- **Your objective**
Go through the listing and return every line with "output" in it.

-.-.-

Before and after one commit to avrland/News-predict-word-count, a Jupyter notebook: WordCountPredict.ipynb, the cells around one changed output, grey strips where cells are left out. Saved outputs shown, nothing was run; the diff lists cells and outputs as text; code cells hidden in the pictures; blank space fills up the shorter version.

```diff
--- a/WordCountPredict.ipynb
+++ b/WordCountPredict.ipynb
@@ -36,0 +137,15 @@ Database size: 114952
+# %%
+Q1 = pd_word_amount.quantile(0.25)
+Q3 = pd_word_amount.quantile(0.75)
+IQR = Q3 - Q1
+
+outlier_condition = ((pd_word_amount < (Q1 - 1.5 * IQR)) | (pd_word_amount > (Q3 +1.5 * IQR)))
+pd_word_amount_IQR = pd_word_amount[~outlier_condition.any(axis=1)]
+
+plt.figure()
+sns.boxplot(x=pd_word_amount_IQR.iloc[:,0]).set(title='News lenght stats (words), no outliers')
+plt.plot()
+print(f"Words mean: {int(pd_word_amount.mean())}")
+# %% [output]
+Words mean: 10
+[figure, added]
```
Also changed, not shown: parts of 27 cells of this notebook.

-.-.-

- **Answer space**
Before and after one commit to avrland/News-predict-word-count, a Jupyter notebook: WordCountPredict.ipynb, the cells around one changed output, grey strips where cells are left out. Saved outputs shown, nothing was run; the diff lists cells and outputs as text; code cells hidden in the pictures; blank space fills up the shorter version.
+# %% [output]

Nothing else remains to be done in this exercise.